This note highlights problems of accessing bare object properties and why
accessors are a way to mitigate these problems and also offer additional
Table of Contents
Short example using given a and b objects.
a.title = 'foo'
# This is not set because the user has not input any value,
# still it's defined as an acceptable property for object b
# in its property sheet.
#b.title = ''
wrapped_b = b.__of__(a)
wrapped_b.title # Evaluates to 'foo'
Here, getting the value of the title property on wrapped_b will produce a
different result if the user put a value in it or not: in once case it will be
the value as set on the document itself, in the other case it will be the value
as set on one of it's parents in the acquisition chain. But as accessors are
defined on objects' class, the property value won't be acquired from a parent
if it's declared as a property of the object itself:
wrapped_b.getTitle() # Evaluates to the default value defined in the property sheet
Now the result is consistent whether or not the property is set "physically" on

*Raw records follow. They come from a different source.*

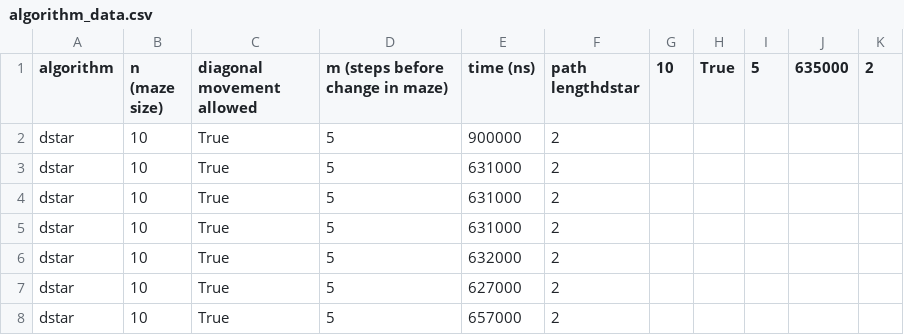
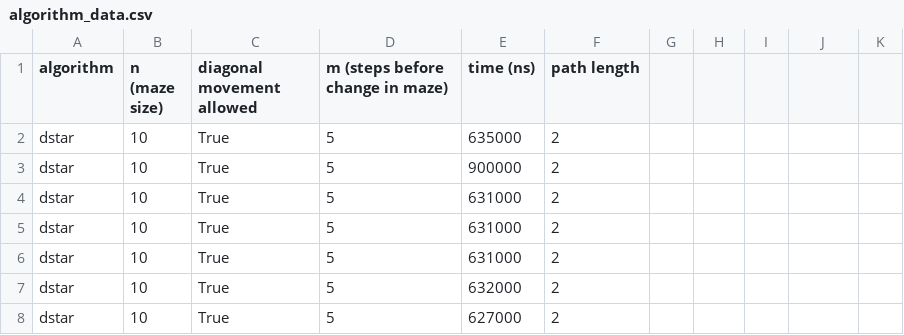
Before and after one commit to MysticalRobot/Adaptive-Labyrinth-Escapist, a CSV file: algorithm_data.csv, drawn as a sheet; only a part is shown; the shorter side is filled out with more unchanged rows.

```diff
--- a/algorithm_data.csv
+++ b/algorithm_data.csv
@@ -1,2 +1,3 @@
-algorithm,n (maze size),diagonal movement allowed,m (steps before change in maze),time (ns),path lengthdstar,10,True,5,635000,2
+algorithm,n (maze size),diagonal movement allowed,m (steps before change in maze),time (ns),path length
+dstar,10,True,5,635000,2
 dstar,10,True,5,900000,2
```
Also changed, not shown: 7 other files.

the object or not, without removing the advantages of acquisition.